__Aim of the exercise__
Look through the entries below and count the lines with "placeholder" in them; the reply is the number alone.

__Provided entries__

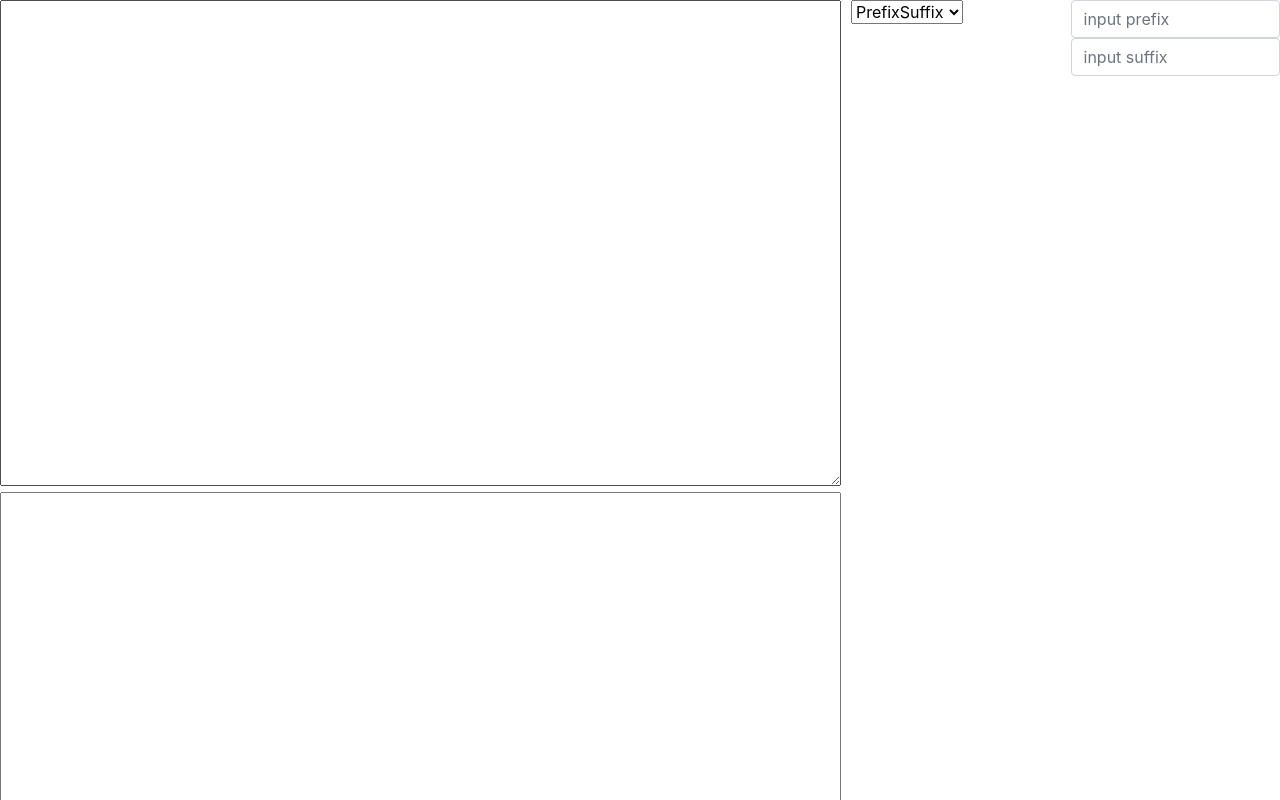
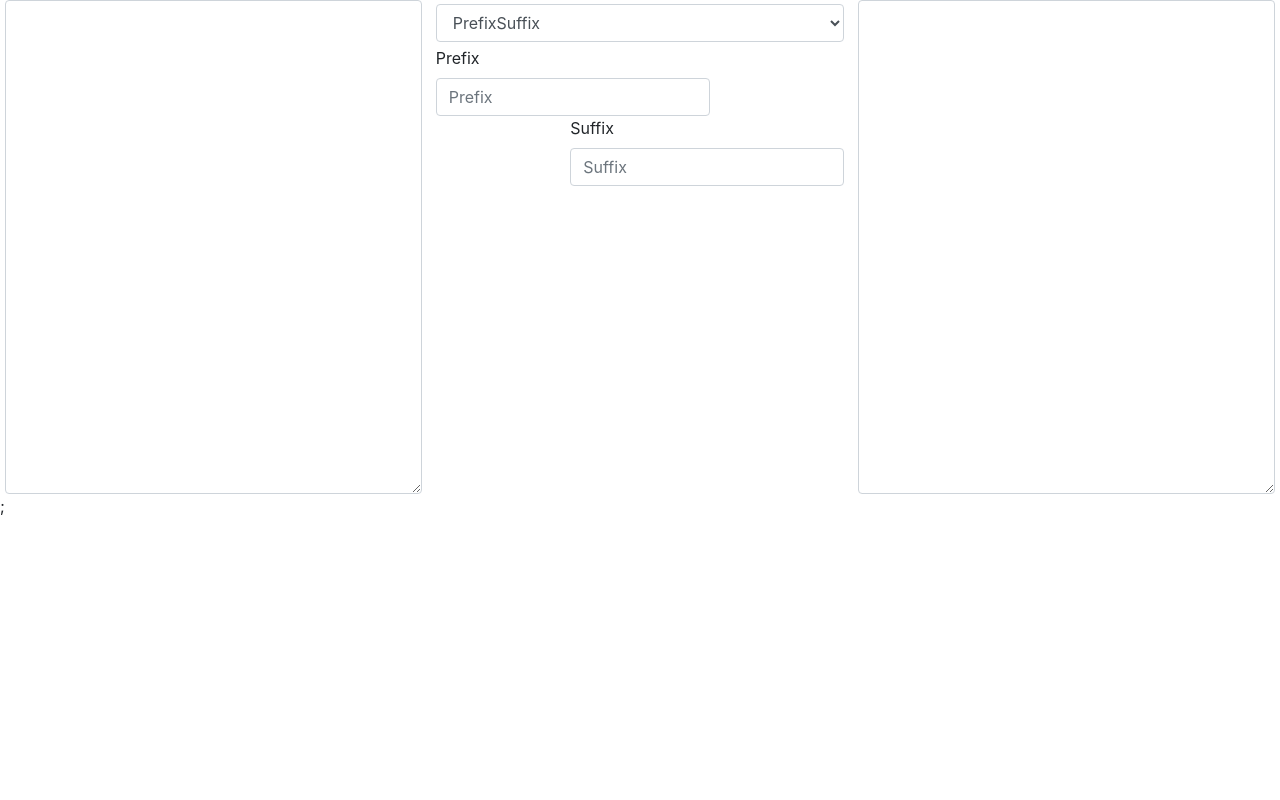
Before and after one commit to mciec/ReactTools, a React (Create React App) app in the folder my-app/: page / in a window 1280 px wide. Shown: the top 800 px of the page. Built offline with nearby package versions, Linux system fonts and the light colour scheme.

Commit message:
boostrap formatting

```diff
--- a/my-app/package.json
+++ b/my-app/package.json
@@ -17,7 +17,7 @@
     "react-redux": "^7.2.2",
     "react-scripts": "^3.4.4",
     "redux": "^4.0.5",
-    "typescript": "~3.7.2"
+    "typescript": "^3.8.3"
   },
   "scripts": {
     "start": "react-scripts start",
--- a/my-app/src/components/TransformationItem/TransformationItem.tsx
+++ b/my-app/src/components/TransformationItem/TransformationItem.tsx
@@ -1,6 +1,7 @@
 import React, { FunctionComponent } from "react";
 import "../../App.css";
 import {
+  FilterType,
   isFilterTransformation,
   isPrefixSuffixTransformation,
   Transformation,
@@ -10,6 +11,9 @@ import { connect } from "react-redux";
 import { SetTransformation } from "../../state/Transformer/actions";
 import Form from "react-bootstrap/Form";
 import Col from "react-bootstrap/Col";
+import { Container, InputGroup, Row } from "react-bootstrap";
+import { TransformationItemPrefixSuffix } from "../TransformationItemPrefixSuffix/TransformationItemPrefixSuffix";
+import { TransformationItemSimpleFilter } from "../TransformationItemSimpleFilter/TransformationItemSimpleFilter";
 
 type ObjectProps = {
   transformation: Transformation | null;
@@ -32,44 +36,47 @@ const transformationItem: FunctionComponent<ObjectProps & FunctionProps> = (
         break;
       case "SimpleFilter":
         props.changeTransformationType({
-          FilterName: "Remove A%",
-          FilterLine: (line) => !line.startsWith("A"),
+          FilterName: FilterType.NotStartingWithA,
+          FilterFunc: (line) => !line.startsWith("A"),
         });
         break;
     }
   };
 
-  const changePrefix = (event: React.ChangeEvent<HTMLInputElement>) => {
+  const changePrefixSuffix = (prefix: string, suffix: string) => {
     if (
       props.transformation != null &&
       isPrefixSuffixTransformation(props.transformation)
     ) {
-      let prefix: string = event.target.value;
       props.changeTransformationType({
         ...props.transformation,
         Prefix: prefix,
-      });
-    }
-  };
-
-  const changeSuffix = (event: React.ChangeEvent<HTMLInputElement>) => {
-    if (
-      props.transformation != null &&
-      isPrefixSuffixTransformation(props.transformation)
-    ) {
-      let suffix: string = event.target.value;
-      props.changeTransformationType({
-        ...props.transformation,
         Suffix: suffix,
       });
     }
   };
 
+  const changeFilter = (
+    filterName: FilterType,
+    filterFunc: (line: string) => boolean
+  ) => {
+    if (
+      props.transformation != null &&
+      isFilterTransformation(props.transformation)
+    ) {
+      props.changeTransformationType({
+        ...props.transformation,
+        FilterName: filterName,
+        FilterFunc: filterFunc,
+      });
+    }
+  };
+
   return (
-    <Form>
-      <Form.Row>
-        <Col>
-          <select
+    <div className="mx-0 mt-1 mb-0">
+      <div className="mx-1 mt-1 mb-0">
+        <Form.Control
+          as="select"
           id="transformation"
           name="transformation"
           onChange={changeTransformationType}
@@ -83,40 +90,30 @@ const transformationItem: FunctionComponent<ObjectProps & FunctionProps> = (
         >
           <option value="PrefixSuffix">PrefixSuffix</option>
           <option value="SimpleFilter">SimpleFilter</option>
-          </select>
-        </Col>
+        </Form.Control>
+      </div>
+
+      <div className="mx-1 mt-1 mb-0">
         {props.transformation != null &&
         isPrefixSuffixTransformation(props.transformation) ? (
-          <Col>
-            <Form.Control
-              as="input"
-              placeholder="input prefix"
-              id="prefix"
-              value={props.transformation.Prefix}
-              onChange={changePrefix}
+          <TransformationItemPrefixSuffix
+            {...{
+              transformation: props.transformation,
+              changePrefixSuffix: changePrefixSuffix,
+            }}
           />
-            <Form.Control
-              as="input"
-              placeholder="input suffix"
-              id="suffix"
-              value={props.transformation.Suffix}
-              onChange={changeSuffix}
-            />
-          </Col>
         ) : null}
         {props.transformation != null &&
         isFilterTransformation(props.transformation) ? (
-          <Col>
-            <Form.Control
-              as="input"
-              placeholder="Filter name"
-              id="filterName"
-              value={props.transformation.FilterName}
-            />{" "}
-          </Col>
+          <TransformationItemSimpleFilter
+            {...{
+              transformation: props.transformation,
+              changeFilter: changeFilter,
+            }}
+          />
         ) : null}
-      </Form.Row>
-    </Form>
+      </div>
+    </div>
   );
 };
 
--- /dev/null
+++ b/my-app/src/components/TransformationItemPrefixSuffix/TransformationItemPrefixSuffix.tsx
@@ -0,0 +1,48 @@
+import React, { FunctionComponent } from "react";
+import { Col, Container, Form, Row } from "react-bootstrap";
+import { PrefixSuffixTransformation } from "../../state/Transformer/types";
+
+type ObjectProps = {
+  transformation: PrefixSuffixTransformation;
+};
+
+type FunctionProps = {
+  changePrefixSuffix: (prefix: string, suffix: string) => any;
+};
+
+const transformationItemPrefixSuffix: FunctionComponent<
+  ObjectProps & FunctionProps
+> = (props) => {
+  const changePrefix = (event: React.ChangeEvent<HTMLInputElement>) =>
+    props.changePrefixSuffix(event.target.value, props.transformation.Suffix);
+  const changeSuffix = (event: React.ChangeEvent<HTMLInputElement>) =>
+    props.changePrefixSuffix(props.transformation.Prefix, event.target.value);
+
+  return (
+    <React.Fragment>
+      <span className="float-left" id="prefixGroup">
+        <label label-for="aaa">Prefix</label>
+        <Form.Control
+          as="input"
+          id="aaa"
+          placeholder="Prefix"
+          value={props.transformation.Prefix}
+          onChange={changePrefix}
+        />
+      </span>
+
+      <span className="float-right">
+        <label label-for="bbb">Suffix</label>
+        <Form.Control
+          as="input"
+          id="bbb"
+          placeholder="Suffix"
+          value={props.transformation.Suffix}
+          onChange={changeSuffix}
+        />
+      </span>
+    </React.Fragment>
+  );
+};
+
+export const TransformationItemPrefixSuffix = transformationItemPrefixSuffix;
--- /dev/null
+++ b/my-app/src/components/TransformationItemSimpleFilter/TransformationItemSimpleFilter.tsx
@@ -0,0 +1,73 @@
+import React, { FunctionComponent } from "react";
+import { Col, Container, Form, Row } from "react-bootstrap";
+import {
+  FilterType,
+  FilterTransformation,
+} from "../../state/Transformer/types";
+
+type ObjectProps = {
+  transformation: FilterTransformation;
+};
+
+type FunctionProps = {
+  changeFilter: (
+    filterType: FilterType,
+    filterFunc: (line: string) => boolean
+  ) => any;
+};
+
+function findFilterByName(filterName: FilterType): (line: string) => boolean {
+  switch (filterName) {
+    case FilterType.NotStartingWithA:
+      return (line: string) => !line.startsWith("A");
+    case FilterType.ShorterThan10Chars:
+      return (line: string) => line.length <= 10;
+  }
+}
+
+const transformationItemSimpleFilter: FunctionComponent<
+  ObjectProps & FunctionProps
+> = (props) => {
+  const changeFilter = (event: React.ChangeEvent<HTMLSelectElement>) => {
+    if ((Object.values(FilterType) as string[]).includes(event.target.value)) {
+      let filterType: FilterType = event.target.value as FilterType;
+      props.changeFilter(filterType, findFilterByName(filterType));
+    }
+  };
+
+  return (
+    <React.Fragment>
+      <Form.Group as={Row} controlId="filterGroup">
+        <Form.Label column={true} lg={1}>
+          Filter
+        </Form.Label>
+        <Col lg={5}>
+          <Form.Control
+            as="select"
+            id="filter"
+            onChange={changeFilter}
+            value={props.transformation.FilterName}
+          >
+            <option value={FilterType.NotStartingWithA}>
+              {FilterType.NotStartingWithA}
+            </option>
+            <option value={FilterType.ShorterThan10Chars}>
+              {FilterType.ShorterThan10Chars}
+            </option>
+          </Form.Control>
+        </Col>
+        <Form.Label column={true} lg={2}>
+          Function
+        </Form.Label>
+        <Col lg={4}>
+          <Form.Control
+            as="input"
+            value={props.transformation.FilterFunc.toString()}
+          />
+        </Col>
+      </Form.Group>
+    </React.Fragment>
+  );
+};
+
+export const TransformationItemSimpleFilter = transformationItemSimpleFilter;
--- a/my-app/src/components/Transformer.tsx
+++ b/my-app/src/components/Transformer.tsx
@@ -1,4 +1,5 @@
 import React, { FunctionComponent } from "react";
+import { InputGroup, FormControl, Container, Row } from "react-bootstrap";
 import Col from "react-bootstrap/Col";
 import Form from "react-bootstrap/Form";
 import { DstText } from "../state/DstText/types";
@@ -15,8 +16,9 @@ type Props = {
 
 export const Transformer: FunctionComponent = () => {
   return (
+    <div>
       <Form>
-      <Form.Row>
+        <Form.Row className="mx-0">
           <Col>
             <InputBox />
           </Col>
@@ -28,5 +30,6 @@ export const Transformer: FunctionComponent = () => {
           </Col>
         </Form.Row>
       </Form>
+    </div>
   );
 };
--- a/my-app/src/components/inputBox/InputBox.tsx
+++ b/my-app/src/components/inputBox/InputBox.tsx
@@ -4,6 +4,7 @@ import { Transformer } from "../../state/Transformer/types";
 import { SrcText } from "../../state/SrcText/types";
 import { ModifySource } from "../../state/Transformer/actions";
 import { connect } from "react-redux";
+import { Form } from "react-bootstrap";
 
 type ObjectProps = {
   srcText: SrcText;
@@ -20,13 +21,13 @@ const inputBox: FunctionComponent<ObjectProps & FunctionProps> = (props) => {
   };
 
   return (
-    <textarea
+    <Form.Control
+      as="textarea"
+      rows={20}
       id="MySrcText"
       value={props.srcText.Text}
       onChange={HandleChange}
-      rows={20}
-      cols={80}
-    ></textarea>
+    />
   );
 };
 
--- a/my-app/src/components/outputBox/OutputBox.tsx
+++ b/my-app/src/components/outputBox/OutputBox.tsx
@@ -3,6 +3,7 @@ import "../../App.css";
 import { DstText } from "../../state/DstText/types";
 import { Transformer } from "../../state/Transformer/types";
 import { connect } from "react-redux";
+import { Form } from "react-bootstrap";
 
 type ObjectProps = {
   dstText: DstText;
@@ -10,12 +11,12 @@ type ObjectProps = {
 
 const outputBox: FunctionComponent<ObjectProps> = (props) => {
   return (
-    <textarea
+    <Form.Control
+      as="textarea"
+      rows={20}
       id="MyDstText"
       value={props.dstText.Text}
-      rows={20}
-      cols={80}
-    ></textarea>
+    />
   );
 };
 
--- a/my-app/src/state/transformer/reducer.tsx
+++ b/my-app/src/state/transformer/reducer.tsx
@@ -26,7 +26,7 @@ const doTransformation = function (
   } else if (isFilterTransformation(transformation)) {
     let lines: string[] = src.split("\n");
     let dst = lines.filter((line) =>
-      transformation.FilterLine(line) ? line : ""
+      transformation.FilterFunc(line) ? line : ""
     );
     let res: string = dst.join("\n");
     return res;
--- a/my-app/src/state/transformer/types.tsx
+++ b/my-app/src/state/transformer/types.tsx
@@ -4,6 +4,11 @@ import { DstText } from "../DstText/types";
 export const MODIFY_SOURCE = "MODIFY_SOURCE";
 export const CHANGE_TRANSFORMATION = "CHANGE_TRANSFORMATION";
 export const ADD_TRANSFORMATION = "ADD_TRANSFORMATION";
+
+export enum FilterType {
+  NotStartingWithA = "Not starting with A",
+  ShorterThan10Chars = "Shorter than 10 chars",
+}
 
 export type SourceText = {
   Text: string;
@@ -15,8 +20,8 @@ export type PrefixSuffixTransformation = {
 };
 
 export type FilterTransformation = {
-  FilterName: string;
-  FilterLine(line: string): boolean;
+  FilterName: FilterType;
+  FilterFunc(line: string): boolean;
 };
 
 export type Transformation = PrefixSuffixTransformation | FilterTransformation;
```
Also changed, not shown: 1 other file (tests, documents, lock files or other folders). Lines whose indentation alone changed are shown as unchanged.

__Answer to this task__
5